The sample analysis infrastructure will be located in the facilities of the Institute of Natural Products and Agrobiology (IPNA-CSIC) of La Laguna, while the monitoring stations will be placed at strategic points around the archipelago.
Air quality has become a global concern, affecting health, ecosystems and climate. Ambient (outdoor) air pollution causes 300,000 deaths in Europe and four million deaths worldwide each year, mainly due to respiratory, cardiovascular and cancer diseases. Aerosols or airborne particles are the pollutant that causes the highest number of deaths.
The scientific head of the Canary Islands Air Quality Laboratory and IPNA-CSIC researcher, Sergio Rodríguez, explained that it will make it possible to “find out the origin and chemical composition” of the particles that are breathed in the archipelago. “It will quantify how much emissions from cars, ships, industrial production and desert dust haze contribute to the levels of PM10 and PM2.5 particles in the ambient air of the Canary Islands.
In addition, it will determine how much of this pollution originates in the Canary Islands and how much comes from surrounding regions, as the desert dust haze is mixed with pollutants (sulphate, organic aerosols and a cocktail of metals, among others) emitted by industry in North Africa, Rodríguez said.
Climate variability and climate change are influencing the general circulation of the atmosphere, and therefore the patterns and intensity of Saharan desert dust events. “The Canary Islands is the region in the European Union with the highest levels of suspended particles, and it is not due to local pollution, hence the need for this infrastructure,” he said.

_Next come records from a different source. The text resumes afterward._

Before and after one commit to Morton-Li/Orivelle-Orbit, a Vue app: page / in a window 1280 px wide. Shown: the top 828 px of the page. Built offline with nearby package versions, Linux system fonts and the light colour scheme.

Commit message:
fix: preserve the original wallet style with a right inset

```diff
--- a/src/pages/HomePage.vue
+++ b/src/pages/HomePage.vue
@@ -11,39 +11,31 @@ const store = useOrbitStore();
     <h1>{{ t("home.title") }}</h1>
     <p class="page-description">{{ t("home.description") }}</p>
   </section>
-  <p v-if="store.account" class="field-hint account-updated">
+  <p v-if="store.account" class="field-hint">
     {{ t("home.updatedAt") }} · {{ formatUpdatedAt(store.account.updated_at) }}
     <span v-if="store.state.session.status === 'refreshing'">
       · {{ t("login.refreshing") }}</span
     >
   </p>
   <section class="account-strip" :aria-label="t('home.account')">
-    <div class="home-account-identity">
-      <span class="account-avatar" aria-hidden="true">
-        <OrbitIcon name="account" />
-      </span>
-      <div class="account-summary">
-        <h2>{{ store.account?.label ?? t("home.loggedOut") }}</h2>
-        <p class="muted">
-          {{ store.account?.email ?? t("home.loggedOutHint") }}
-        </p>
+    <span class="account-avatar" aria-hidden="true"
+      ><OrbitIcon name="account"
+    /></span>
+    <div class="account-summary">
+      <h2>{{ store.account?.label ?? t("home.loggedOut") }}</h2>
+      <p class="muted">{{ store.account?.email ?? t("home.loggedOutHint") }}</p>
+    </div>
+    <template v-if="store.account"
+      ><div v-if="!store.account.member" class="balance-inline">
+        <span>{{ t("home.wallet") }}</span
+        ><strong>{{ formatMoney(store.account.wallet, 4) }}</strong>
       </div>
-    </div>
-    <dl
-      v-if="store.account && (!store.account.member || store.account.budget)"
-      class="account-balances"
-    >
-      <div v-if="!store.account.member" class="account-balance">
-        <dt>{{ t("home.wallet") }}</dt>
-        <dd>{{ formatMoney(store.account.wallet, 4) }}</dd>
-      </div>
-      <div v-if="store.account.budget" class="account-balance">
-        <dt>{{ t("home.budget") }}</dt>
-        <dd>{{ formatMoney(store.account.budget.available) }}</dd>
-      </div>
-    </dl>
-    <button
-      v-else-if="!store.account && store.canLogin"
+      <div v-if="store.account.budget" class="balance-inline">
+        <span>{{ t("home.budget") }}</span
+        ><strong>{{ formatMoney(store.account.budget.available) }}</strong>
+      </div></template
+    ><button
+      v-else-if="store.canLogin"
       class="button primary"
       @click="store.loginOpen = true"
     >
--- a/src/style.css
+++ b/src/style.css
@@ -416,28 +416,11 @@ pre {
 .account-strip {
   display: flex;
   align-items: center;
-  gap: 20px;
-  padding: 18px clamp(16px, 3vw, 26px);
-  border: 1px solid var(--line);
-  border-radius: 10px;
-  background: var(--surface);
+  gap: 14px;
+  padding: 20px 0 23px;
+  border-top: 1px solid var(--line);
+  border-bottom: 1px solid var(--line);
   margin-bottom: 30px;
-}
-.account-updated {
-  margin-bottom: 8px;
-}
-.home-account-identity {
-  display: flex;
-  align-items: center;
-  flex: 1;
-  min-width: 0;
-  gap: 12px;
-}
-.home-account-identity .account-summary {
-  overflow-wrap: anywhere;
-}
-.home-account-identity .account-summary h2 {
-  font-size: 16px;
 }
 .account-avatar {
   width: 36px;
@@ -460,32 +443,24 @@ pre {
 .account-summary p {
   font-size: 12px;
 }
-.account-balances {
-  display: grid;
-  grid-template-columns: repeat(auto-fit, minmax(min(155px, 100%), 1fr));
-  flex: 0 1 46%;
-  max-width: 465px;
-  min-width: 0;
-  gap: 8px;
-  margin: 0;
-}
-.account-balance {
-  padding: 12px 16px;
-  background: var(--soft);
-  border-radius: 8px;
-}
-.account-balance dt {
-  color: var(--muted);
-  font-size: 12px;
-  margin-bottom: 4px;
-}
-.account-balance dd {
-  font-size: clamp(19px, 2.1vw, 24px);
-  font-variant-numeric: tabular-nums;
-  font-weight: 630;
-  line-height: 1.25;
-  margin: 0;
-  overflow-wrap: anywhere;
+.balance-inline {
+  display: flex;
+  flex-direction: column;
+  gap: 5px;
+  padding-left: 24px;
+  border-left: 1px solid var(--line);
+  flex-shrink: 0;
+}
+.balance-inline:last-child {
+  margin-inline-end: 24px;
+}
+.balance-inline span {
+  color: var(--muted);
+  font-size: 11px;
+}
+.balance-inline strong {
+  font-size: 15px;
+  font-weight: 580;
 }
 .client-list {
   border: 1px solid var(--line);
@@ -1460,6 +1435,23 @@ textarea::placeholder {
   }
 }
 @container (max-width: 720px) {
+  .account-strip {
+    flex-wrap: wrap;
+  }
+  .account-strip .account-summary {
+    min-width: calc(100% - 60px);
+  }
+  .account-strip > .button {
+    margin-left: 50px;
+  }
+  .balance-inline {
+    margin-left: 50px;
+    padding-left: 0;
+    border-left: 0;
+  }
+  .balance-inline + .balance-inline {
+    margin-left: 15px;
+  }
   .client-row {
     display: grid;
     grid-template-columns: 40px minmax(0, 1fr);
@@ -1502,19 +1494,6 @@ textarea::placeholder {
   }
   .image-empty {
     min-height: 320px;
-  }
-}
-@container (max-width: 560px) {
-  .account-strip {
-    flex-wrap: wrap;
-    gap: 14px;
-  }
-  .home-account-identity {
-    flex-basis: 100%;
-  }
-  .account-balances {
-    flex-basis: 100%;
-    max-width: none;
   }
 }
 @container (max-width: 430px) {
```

Desert dust calimas will be one of the main objects of study, as the variability of the composition of desert dust and other aerosols arriving in the Canary Islands will be studied. In recent years, the Islands have been affected by extreme atmospheric phenomena (2002, 2020, 2022 and February 2023), when extremely high concentrations of PM10 particles have been reached, with daily average values of more than 1,800 micrograms/m3, concentrations much higher than the 45 µg/m3 recommended by the WHO as a maximum limit.

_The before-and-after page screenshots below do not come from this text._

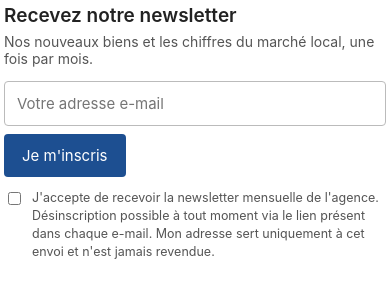
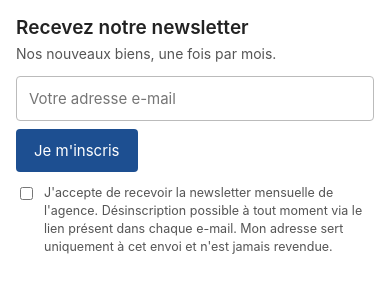
Before and after one commit to 10bigp/bigp-demos, a plain HTML site: page inscription/form.html in a window 390 px wide. Drawn offline with Linux system fonts and the light colour scheme.

Commit message:
formulaire d'inscription : fond sombre, hauteur mobile, fond blanc par défaut

```diff
--- a/inscription/form.html
+++ b/inscription/form.html
@@ -3,8 +3,16 @@
 <style>
 :root{--c:#1d4f91;--ct:#fff;--tx:#222;--tx2:#555;--bd:#bbb;--r:4px;--ft:-apple-system,Segoe UI,Roboto,Arial,sans-serif;--fh:var(--ft);--al:left;--fc:transparent;--up:none;--ls:normal}
 body{margin:0;font-family:var(--ft);background:var(--fc);color:var(--tx)}
-form{max-width:460px;padding:4px;text-align:var(--al)}
-body.centre form{margin:0 auto}
+form{max-width:460px;padding:4px;text-align:var(--al);box-sizing:border-box}
+/* 2026-11-18 : sans emplacement connu, fond blanc propre (jamais de texte foncé posé sur un fond inconnu) */
+body.blanc form{background:#fff;padding:16px;border-radius:var(--r)}
+/* emplacement=sombre : textes clairs, bordure et case adaptées (contraste ≥ 4,5:1 sur fond ≤ #595959) */
+body.sombre{--tx:#ffffff;--tx2:#ededed;--bd:#ffffff}
+body.sombre input[type=email]{color:#222}
+body.sombre input[type=checkbox]{accent-color:#ffffff}
+body.sombre button{box-shadow:0 0 0 1px rgba(255,255,255,.55)}
+body.sombre a{color:#fff}
+body.centre form{margin:0 auto}body.centre .l{justify-content:center}
 h2{font-family:var(--fh);font-size:19px;margin:0 0 6px;font-weight:600}p.s{margin:0 0 14px;color:var(--tx2);font-size:14px}
 .l{display:flex;gap:8px;flex-wrap:wrap}
 input[type=email]{flex:1 1 220px;padding:12px;font-size:15px;border:1px solid var(--bd);border-radius:var(--r);font-family:var(--ft);color:var(--tx);background:#fff}
@@ -14,7 +22,7 @@ label.k{display:flex;gap:8px;align-items:flex-start;font-size:12.5px;color:var(-
 </style></head><body>
 <form id="f" method="post" action="/api/inscription">
 <h2 id="ti">Recevez notre newsletter</h2>
-<p class="s">Nos nouveaux biens et les chiffres du marché local, une fois par mois.</p>
+<p class="s">Nos nouveaux biens, une fois par mois.</p>
 <div class="l"><input type="email" name="email" required placeholder="Votre adresse e-mail" autocomplete="email"><button type="submit">Je m'inscris</button></div>
 <label class="k"><input type="checkbox" name="consentement" value="oui" required><span id="ct">J'accepte de recevoir la newsletter mensuelle de l'agence. Désinscription possible à tout moment via le lien présent dans chaque e-mail. Mon adresse sert uniquement à cet envoi et n'est jamais revendue.</span></label>
 <input class="hp" type="text" name="site_web" tabindex="-1" autocomplete="off" aria-hidden="true">
@@ -31,6 +39,10 @@ label.k{display:flex;gap:8px;align-items:flex-start;font-size:12.5px;color:var(-
   if(q.get('rayon')&&num.test(q.get('rayon')))R.setProperty('--r',q.get('rayon')+'px');
   if(q.get('majuscules')==='1'){R.setProperty('--up','uppercase');R.setProperty('--ls','1px');}
   if(q.get('align')==='centre'){R.setProperty('--al','center');document.body.classList.add('centre');}
+  // Fond de l'endroit où le formulaire est placé (style.json > formulaire > fond_emplacement, 2026-11-18)
+  var em=q.get('emplacement');
+  if(em==='sombre')document.body.classList.add('sombre');
+  else if(em!=='clair'&&!(q.get('fond')&&hex.test(q.get('fond'))))document.body.classList.add('blanc');
   function police(nom,varcss){if(!nom||!fam.test(nom))return;var l=document.createElement('link');l.rel='stylesheet';l.href='https://fonts.googleapis.com/css2?family='+encodeURIComponent(nom).replace(/%20/g,'+')+':wght@400;600&display=swap';document.head.appendChild(l);R.setProperty(varcss,"'"+nom+"',"+(varcss==='--fh'?'Georgia,serif':'Arial,sans-serif'));}
   police(q.get('police'),'--ft'); police(q.get('police_titre')||q.get('police'),'--fh');
   if(q.get('titre'))document.getElementById('ti').textContent=q.get('titre').slice(0,80);
@@ -41,5 +53,10 @@ label.k{display:flex;gap:8px;align-items:flex-start;font-size:12.5px;color:var(-
     fetch('/api/inscription',{method:'POST',headers:{'Content-Type':'application/x-www-form-urlencoded','Accept':'application/json'},body:new URLSearchParams(new FormData(f)).toString()})
     .then(function(r){return r.json()}).then(function(d){m.textContent=d.message;if(d.ok)f.querySelector('.l').style.display='none';else b.disabled=false;})
     .catch(function(){m.textContent='Une erreur est survenue, réessayez plus tard.';b.disabled=false;});});
+  // Hauteur réelle envoyée à la page qui intègre le formulaire (le script du bloc ajuste l'iframe, 2026-11-18)
+  function hauteur(){try{parent.postMessage({bigp_formulaire:1,hauteur:Math.ceil(document.body.getBoundingClientRect().height)},'*');}catch(e){}}
+  hauteur(); window.addEventListener('load',hauteur); window.addEventListener('resize',hauteur);
+  if(window.ResizeObserver)new ResizeObserver(hauteur).observe(document.body);
+  if(document.fonts&&document.fonts.ready)document.fonts.ready.then(hauteur);
 })();
 </script></body></html>
```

The infrastructure will also be able to analyse the aerosols emitted in future volcanic eruptions, providing a rapid response to air quality crises such as the one experience on the island of La Palma in the wake of the volcano eruption.